information to help better understand the hydrological cycle, the International Association of
Hydrological Sciences (IAHS) established the Measurements and Observations in the XXI century
(MOXXI) Working Group in July 2013. The group comprises a growing community of techenthusiastic
hydrologists that design and develop their own sensing systems, adopt a multidisciplinary
perspective in tackling complex observations, often use low-cost equipment intended
for other applications to build innovative sensors, or perform opportunistic measurements. This
paper states the objectives of the group and reviews major advancements carried out by
MOXXI members toward the advancement of hydrological sciences.
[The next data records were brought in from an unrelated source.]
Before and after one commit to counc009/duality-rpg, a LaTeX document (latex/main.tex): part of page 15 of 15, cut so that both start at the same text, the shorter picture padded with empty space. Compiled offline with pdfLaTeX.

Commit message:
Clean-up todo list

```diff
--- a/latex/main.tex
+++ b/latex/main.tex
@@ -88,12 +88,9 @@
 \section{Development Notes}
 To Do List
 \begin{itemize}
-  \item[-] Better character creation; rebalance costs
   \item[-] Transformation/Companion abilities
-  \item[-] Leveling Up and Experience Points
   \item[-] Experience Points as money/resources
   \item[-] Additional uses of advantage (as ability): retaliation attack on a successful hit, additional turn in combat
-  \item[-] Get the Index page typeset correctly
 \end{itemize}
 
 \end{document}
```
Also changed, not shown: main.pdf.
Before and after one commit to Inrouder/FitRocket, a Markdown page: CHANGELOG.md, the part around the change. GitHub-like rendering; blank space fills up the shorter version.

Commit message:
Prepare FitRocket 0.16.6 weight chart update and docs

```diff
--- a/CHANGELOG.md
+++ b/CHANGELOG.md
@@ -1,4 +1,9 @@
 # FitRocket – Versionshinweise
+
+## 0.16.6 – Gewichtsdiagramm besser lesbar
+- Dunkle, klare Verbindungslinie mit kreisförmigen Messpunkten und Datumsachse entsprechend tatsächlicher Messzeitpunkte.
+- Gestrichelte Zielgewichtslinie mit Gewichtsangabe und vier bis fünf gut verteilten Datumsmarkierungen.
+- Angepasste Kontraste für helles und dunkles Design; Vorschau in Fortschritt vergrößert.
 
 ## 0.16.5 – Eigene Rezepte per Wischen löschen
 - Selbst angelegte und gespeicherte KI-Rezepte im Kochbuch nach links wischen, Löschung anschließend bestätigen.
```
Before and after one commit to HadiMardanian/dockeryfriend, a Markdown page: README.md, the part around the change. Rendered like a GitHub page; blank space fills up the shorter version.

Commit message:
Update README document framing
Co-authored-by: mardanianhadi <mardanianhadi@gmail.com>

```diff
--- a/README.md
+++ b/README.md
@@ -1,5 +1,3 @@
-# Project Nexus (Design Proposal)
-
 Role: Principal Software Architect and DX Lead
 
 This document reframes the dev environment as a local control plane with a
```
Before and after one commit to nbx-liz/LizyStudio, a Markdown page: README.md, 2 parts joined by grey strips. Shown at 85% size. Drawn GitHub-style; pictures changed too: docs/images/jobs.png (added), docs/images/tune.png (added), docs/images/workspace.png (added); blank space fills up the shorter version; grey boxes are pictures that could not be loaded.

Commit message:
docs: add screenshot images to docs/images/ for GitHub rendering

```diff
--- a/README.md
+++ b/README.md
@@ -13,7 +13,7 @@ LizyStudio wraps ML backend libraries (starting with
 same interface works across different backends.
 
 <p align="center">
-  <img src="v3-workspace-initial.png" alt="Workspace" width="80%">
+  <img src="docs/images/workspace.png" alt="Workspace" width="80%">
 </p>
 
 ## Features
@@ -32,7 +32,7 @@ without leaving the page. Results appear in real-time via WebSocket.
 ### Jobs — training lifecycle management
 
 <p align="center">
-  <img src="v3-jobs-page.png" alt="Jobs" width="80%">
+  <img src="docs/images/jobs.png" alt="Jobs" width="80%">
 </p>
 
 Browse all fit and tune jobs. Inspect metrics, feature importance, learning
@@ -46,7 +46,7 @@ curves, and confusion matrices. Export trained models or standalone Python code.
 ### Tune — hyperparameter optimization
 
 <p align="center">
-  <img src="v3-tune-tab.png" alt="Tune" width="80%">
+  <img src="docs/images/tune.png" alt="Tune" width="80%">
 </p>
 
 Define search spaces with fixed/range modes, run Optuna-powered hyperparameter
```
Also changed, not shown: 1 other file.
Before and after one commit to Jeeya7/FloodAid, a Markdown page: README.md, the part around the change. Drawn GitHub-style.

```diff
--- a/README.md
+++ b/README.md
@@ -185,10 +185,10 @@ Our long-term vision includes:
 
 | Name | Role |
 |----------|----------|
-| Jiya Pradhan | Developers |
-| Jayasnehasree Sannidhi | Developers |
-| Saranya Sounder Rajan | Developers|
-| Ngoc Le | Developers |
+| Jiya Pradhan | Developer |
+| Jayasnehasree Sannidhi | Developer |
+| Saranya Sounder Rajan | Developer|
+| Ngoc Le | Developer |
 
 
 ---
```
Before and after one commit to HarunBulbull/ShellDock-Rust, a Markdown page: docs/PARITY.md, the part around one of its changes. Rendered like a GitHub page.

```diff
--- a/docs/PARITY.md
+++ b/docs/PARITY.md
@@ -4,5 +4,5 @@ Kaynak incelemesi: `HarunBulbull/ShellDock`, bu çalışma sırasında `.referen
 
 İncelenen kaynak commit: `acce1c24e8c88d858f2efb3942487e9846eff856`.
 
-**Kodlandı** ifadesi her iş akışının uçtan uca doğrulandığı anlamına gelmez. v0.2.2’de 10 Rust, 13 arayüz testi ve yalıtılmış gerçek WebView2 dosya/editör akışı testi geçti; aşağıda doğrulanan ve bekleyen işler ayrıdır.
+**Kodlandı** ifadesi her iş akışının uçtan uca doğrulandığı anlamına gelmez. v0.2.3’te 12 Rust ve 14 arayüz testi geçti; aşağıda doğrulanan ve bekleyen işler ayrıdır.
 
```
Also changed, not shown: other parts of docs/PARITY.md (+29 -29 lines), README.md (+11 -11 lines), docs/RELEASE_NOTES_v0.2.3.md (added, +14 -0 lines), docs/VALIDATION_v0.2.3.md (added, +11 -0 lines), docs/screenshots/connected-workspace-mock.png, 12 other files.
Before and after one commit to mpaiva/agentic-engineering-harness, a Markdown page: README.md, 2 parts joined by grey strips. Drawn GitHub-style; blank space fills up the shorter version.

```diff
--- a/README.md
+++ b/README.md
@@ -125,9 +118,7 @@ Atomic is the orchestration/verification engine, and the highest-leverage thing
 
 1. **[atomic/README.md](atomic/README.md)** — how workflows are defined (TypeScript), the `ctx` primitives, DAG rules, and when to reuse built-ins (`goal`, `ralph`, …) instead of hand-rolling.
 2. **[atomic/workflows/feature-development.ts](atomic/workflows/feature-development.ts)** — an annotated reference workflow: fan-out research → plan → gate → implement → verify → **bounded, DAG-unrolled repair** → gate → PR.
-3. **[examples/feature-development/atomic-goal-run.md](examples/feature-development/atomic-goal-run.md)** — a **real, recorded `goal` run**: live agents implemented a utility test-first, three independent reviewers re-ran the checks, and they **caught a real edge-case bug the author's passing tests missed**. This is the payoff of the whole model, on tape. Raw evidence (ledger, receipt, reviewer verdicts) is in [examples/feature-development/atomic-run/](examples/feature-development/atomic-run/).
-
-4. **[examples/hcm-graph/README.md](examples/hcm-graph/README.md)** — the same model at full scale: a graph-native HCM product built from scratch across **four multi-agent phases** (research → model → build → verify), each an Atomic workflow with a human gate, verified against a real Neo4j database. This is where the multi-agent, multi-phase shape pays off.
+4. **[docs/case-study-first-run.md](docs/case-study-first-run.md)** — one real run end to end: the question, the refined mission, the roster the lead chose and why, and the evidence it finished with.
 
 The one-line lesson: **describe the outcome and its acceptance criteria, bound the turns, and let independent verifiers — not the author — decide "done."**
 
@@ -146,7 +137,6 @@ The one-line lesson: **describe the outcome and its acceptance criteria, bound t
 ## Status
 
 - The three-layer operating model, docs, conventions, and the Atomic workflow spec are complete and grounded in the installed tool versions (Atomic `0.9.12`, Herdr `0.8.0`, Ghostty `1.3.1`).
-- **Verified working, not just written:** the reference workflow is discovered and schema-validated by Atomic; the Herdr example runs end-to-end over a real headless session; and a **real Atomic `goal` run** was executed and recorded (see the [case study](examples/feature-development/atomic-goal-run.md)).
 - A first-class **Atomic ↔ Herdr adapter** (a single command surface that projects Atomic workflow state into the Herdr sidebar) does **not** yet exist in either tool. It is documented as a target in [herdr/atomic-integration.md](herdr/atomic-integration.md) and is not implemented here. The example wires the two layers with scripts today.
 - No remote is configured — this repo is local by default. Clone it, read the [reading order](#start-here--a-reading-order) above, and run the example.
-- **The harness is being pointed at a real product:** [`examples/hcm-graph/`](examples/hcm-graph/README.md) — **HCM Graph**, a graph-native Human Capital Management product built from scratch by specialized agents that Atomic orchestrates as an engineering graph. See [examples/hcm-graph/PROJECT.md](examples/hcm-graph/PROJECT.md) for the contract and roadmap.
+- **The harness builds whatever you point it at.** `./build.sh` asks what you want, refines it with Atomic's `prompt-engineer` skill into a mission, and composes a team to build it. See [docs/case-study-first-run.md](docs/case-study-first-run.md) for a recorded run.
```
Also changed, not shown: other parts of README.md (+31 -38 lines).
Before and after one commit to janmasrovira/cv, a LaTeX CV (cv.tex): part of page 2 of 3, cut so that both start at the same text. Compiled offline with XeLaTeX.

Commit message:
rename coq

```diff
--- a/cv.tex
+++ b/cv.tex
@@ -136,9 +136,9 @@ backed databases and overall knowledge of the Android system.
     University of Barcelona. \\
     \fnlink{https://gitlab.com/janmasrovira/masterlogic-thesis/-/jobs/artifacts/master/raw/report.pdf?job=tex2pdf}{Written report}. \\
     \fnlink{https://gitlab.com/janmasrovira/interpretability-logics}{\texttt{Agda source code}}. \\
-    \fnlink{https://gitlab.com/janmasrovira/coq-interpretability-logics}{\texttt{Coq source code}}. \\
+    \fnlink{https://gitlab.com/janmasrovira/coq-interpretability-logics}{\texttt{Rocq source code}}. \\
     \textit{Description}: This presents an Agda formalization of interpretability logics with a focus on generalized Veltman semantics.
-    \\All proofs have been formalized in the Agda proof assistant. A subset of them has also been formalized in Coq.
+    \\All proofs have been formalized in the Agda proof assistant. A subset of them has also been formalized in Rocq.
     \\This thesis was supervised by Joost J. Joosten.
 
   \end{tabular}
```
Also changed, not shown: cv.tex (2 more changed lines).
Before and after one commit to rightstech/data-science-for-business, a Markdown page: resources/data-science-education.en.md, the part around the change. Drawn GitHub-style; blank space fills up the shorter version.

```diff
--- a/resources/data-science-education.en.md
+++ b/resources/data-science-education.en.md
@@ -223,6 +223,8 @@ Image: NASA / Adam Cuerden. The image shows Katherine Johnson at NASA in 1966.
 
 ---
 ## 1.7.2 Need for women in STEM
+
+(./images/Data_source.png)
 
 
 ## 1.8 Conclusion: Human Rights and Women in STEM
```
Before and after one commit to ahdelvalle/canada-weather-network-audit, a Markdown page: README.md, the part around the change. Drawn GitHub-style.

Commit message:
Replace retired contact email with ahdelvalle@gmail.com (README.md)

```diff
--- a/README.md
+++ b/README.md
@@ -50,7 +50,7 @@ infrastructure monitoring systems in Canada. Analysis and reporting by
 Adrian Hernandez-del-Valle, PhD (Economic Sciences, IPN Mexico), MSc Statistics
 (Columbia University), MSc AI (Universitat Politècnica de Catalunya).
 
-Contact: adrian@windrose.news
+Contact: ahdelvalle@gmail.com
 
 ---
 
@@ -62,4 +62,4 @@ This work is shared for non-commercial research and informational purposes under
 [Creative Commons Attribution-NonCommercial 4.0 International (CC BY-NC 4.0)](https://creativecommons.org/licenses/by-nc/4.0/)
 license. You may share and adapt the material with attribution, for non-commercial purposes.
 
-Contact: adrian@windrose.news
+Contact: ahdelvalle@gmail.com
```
Challenges and
opportunities are outlined to provide strategic guidance for advancement of measurement, and
thus discovery.

Link to this article: https://doi.org/10.1080/02626667.2017.1420191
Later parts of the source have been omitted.